::: Supplied data :::
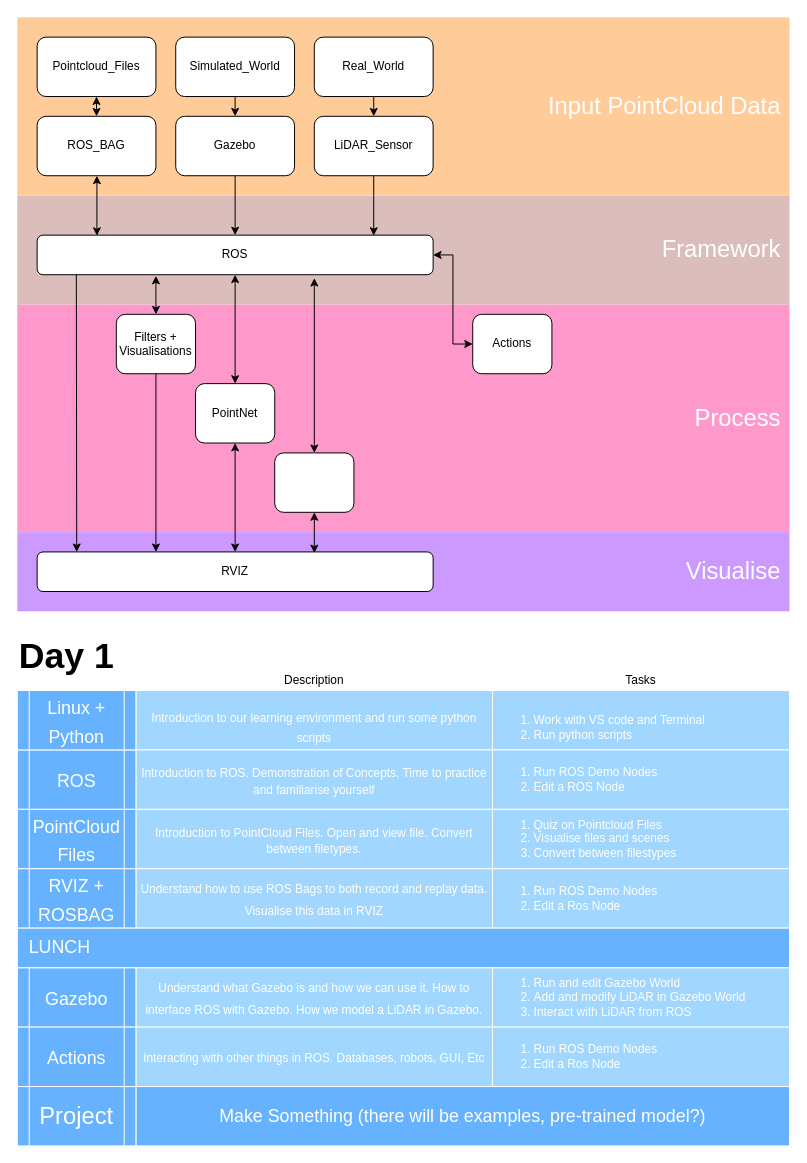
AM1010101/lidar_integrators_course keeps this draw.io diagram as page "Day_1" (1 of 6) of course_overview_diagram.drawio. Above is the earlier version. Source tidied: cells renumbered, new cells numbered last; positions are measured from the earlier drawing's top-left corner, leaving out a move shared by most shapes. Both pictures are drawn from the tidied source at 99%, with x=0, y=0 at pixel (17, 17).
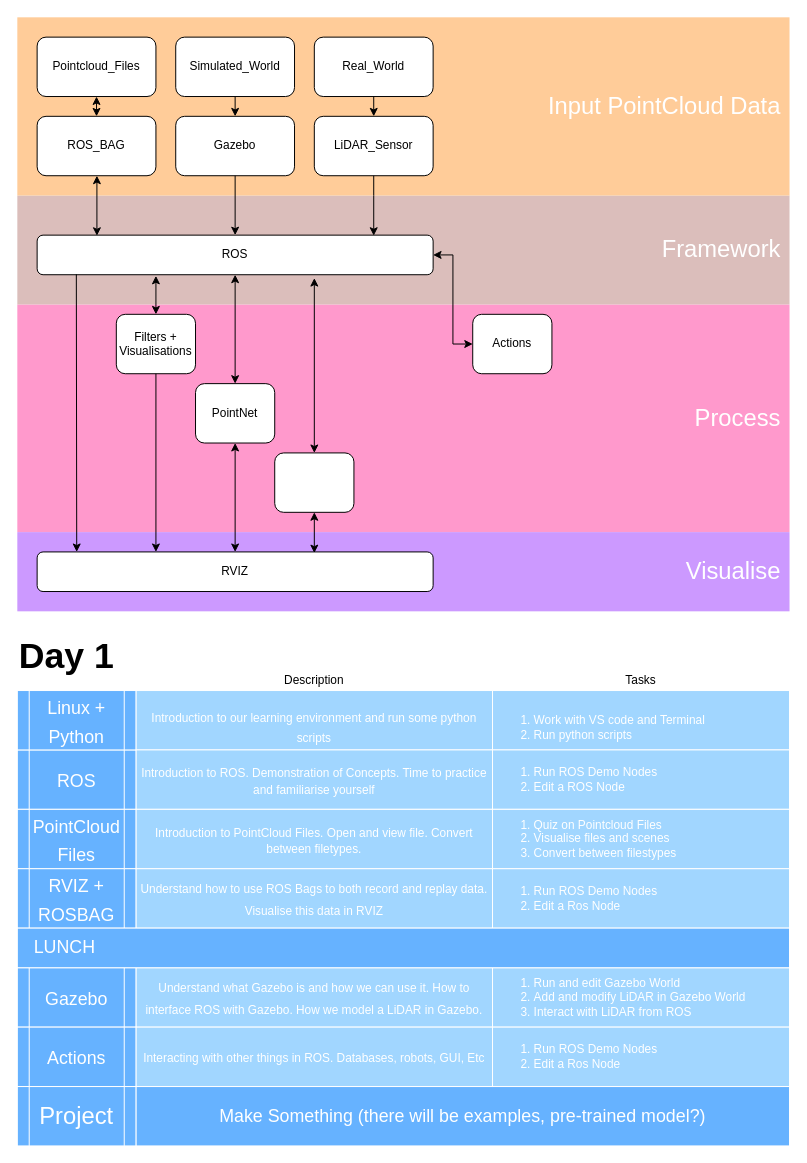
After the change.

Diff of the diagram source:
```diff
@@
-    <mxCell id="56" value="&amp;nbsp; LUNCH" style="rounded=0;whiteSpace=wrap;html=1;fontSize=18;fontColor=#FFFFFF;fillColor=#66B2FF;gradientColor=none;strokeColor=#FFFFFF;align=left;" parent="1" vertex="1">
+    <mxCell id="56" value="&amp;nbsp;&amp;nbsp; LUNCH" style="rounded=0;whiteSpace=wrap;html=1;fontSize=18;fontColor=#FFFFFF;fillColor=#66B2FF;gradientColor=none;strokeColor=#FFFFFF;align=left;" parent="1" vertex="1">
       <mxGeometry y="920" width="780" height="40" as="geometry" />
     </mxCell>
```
:::
::: Supplied data :::
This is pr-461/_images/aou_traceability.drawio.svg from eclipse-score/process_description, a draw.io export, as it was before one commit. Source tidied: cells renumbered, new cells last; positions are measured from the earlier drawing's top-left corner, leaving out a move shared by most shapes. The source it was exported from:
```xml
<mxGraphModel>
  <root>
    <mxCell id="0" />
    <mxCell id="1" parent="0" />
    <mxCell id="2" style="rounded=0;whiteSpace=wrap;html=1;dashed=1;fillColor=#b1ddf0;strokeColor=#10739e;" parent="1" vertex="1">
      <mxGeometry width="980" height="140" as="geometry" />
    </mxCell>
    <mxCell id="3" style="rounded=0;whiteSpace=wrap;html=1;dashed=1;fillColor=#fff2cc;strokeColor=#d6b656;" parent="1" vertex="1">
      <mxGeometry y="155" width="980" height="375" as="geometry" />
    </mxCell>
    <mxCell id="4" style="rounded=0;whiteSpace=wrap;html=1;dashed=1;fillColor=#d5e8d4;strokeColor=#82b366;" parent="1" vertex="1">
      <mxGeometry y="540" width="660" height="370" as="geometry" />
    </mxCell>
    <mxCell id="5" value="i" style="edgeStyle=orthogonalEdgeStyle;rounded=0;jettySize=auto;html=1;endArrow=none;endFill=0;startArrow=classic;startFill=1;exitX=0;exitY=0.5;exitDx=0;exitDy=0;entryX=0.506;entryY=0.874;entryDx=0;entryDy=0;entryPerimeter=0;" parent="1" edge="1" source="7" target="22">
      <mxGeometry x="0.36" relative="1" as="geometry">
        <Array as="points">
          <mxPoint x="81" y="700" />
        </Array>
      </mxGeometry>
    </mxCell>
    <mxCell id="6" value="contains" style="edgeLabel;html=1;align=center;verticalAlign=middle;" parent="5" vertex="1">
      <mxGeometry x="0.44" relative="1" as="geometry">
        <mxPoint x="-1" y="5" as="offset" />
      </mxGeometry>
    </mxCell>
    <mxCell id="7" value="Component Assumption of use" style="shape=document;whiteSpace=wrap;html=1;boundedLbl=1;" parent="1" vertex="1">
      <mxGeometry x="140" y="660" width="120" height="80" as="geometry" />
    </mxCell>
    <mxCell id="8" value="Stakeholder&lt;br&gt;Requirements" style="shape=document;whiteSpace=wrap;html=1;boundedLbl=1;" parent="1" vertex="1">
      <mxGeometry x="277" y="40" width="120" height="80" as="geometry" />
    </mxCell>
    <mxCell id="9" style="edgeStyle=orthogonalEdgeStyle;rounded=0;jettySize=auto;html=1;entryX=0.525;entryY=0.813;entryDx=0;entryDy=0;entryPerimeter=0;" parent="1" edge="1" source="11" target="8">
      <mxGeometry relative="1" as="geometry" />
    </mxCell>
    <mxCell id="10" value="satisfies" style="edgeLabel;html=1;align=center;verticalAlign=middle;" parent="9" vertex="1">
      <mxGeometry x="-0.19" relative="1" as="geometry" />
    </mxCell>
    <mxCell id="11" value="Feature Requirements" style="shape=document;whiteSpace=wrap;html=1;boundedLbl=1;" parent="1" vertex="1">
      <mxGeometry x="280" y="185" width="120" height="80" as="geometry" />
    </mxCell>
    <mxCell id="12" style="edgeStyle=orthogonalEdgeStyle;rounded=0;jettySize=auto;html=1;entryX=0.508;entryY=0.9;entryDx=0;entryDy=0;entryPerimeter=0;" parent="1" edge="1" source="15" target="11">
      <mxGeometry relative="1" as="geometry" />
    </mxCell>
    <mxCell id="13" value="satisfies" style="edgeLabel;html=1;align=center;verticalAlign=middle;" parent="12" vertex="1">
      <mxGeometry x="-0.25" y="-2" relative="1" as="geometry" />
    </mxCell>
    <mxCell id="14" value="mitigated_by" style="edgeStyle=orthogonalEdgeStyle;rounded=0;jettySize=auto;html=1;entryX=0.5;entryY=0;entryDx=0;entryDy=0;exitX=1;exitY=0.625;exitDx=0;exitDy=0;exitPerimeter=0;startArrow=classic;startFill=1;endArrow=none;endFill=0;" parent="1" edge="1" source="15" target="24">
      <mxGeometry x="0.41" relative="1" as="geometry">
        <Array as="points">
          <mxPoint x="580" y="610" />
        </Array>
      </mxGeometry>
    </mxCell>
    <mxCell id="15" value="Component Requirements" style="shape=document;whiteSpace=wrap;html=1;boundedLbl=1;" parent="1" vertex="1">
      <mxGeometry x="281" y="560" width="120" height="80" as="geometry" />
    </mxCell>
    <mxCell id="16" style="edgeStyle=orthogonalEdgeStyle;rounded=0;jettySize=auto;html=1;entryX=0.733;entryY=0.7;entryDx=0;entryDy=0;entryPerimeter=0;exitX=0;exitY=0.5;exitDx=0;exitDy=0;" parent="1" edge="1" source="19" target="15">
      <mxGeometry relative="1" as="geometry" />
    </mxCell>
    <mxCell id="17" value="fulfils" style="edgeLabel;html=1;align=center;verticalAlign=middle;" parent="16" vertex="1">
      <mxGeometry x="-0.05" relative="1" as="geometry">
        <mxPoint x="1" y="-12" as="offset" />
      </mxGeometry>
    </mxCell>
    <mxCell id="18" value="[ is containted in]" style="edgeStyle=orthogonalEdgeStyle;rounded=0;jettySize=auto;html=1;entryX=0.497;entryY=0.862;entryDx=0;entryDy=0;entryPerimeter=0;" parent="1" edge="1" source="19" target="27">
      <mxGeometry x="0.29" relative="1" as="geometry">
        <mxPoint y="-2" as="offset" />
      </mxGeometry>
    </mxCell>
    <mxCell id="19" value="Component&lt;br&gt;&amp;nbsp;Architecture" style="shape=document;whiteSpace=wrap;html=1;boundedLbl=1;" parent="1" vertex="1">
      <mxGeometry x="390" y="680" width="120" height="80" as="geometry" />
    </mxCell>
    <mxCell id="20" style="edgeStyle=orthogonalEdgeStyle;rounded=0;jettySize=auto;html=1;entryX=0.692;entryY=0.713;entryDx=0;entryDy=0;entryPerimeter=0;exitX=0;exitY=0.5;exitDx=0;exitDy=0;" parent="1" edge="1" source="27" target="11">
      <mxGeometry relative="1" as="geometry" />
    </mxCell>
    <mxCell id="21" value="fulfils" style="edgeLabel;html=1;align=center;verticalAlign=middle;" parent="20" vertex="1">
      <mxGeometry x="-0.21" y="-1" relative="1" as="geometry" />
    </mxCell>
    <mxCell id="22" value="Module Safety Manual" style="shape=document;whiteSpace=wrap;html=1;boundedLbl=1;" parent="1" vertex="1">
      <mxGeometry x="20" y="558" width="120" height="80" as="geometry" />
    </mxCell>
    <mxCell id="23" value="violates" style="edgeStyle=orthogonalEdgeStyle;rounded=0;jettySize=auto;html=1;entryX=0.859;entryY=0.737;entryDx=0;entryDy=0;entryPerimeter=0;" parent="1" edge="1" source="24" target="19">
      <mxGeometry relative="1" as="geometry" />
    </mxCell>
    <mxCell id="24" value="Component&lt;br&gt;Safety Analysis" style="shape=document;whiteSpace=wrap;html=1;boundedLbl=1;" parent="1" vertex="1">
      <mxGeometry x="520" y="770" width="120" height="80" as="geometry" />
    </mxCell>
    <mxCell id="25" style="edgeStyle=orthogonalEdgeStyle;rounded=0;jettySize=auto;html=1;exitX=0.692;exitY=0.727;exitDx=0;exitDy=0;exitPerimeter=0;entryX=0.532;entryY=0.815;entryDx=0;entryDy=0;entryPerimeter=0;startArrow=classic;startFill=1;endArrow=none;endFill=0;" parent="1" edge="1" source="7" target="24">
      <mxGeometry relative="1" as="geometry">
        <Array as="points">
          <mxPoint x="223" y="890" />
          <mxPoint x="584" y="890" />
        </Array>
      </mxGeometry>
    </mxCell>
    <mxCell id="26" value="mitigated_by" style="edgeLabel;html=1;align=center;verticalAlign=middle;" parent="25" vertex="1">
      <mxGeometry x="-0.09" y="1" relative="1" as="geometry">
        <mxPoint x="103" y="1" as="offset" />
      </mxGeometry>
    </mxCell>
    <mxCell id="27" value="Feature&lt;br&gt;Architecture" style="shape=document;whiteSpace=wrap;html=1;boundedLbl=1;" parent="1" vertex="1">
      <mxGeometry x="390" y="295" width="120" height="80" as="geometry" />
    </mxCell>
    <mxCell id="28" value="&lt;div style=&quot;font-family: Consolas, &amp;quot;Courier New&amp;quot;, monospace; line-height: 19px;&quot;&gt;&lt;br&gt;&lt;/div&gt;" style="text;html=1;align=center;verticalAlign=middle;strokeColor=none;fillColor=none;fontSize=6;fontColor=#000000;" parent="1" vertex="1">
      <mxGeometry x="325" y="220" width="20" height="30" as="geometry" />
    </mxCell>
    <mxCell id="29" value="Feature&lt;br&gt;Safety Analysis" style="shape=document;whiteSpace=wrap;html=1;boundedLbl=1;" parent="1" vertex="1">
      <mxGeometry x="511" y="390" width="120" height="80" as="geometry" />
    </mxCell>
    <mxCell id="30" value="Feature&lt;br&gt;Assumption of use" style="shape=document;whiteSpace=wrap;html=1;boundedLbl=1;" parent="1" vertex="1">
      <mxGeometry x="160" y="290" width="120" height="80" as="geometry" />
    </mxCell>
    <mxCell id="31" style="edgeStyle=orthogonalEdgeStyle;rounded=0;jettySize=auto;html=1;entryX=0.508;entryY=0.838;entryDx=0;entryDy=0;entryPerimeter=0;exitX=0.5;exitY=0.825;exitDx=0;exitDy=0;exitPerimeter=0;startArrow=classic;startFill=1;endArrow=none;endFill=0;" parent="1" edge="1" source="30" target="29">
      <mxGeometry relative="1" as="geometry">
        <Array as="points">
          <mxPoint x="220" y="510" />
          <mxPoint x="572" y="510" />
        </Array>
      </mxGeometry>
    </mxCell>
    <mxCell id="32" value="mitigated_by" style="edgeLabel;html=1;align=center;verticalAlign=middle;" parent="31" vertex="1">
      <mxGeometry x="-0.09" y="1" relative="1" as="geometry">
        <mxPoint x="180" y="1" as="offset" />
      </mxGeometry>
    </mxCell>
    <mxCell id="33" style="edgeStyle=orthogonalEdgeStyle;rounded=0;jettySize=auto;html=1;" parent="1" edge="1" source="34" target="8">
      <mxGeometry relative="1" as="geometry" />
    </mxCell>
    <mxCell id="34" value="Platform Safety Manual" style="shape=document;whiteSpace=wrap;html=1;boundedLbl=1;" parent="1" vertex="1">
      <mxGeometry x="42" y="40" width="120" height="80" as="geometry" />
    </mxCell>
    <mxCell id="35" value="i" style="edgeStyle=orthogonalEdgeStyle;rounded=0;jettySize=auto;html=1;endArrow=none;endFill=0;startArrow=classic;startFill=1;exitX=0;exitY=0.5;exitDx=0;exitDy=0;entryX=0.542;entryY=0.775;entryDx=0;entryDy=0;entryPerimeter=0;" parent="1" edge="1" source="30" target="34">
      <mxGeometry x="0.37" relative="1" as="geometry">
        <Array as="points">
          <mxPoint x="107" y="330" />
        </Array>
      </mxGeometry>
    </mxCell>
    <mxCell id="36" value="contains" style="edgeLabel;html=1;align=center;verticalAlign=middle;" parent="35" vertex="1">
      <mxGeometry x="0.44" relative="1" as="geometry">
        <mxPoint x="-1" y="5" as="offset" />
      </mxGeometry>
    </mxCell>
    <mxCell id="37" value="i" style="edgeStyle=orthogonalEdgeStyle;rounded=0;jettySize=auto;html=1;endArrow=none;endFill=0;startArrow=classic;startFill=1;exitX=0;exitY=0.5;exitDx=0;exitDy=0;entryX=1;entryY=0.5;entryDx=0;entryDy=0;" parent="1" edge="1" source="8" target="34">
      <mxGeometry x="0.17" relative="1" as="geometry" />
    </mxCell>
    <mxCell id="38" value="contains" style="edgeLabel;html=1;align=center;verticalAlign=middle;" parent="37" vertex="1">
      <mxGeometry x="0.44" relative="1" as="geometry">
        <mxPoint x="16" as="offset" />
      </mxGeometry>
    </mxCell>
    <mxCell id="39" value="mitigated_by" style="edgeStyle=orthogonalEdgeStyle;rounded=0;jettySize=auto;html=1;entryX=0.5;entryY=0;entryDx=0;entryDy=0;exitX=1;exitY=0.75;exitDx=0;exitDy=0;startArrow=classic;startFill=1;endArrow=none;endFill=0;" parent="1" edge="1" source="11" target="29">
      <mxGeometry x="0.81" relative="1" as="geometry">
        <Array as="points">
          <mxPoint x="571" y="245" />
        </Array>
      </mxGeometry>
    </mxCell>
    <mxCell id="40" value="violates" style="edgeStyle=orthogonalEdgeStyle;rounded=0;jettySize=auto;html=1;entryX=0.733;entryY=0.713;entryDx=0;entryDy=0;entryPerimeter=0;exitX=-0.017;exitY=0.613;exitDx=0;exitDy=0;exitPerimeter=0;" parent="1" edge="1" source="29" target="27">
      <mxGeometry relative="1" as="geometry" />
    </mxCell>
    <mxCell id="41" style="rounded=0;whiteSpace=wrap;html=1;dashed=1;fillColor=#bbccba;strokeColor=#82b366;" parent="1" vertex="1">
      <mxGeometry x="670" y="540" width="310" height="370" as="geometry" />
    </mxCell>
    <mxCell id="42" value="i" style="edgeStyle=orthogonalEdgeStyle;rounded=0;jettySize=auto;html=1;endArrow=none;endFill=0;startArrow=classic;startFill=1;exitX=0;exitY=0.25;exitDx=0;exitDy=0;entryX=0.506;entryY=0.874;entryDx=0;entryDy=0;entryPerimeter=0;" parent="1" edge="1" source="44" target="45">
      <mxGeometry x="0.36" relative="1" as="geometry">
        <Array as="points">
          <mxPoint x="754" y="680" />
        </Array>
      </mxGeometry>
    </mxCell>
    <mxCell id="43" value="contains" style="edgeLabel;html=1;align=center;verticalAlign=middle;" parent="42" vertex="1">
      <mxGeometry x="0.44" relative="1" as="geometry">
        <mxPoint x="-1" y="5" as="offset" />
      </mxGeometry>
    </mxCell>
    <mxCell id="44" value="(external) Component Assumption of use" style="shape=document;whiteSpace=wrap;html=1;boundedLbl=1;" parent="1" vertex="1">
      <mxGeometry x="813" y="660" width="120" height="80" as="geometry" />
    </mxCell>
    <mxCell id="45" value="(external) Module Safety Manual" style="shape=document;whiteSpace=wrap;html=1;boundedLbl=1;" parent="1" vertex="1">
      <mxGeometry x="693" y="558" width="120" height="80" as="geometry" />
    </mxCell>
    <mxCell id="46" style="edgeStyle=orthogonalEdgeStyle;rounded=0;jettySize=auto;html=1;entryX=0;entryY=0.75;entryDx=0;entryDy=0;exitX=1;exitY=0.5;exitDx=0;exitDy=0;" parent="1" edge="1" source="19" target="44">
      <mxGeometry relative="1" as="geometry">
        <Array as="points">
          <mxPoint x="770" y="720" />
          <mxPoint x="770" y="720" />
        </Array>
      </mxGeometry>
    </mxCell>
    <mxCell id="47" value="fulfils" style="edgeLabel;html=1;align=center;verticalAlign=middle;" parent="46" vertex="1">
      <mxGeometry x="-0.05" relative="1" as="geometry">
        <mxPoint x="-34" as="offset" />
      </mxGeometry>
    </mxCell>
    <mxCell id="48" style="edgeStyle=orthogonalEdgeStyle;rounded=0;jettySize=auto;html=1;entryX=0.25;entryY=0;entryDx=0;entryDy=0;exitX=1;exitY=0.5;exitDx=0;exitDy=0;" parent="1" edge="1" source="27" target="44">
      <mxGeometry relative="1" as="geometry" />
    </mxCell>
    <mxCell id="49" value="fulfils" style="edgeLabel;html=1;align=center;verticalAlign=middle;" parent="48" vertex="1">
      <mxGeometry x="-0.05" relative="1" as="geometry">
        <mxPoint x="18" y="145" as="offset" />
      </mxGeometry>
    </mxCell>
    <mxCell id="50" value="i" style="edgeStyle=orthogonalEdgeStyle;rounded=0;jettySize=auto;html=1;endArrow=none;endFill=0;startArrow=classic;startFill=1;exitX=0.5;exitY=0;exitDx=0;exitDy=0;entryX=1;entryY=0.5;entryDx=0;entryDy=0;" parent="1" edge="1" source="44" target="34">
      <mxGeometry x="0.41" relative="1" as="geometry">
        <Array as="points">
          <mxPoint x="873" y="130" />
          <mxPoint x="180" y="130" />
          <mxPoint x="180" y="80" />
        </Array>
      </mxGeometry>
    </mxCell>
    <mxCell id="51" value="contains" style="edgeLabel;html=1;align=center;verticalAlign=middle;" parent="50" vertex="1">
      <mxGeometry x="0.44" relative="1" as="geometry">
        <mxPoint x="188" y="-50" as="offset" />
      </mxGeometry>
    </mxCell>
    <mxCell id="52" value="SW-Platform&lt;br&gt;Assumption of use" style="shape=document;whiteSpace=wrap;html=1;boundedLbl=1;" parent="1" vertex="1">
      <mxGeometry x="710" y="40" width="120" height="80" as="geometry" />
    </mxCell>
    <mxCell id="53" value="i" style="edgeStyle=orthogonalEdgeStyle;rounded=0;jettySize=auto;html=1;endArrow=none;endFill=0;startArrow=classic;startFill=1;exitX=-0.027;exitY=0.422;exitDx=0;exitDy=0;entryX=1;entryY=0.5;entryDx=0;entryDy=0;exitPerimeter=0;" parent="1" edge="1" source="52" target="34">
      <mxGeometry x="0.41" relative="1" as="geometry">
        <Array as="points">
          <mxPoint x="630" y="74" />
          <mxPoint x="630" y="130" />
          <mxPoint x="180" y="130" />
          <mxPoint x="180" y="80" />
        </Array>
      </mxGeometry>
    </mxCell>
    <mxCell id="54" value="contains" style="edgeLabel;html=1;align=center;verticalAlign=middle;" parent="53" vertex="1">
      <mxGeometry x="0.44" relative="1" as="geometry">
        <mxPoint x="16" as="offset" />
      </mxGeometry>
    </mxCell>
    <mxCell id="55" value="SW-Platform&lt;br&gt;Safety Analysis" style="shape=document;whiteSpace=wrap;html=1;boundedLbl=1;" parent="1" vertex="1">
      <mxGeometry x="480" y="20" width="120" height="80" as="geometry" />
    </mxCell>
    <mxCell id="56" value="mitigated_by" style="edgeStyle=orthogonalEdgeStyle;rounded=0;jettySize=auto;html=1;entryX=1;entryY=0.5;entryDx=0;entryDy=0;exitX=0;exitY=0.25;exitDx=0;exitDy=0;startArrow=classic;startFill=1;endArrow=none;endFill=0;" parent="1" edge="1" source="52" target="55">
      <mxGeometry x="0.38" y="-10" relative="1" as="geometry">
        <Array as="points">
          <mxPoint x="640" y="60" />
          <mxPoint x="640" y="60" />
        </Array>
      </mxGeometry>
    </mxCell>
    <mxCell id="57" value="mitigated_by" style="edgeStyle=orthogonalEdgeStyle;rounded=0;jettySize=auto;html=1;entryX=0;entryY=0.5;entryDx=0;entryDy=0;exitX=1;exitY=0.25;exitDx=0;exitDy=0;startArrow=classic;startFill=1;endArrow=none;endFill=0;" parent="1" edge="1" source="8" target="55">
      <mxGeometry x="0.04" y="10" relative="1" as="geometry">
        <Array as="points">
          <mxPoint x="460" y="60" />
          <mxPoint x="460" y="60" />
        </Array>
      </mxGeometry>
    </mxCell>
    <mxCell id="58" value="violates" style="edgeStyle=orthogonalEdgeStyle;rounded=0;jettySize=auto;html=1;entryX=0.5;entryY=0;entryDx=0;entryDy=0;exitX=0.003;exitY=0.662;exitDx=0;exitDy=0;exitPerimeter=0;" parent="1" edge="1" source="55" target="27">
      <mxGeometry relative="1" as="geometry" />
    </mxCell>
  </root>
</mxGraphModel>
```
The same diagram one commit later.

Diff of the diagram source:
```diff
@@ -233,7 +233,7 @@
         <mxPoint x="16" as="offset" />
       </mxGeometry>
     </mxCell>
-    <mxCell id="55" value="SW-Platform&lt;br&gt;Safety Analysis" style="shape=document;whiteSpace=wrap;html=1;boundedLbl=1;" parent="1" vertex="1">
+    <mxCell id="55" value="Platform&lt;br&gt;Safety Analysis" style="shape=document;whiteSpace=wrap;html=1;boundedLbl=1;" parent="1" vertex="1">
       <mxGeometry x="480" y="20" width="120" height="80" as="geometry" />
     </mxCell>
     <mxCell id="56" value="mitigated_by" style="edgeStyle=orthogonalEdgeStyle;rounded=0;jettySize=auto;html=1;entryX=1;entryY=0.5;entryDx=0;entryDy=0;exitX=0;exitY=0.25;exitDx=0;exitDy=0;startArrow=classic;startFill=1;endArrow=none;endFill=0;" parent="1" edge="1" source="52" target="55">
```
:::
Problem =
Only lines containing "contains" belong in the answer; copy every such line from the records.

Answer section =
    <mxCell id="6" value="contains" style="edgeLabel;html=1;align=center;verticalAlign=middle;" parent="5" vertex="1">
    <mxCell id="36" value="contains" style="edgeLabel;html=1;align=center;verticalAlign=middle;" parent="35" vertex="1">
    <mxCell id="38" value="contains" style="edgeLabel;html=1;align=center;verticalAlign=middle;" parent="37" vertex="1">
    <mxCell id="43" value="contains" style="edgeLabel;html=1;align=center;verticalAlign=middle;" parent="42" vertex="1">
    <mxCell id="51" value="contains" style="edgeLabel;html=1;align=center;verticalAlign=middle;" parent="50" vertex="1">
    <mxCell id="54" value="contains" style="edgeLabel;html=1;align=center;verticalAlign=middle;" parent="53" vertex="1">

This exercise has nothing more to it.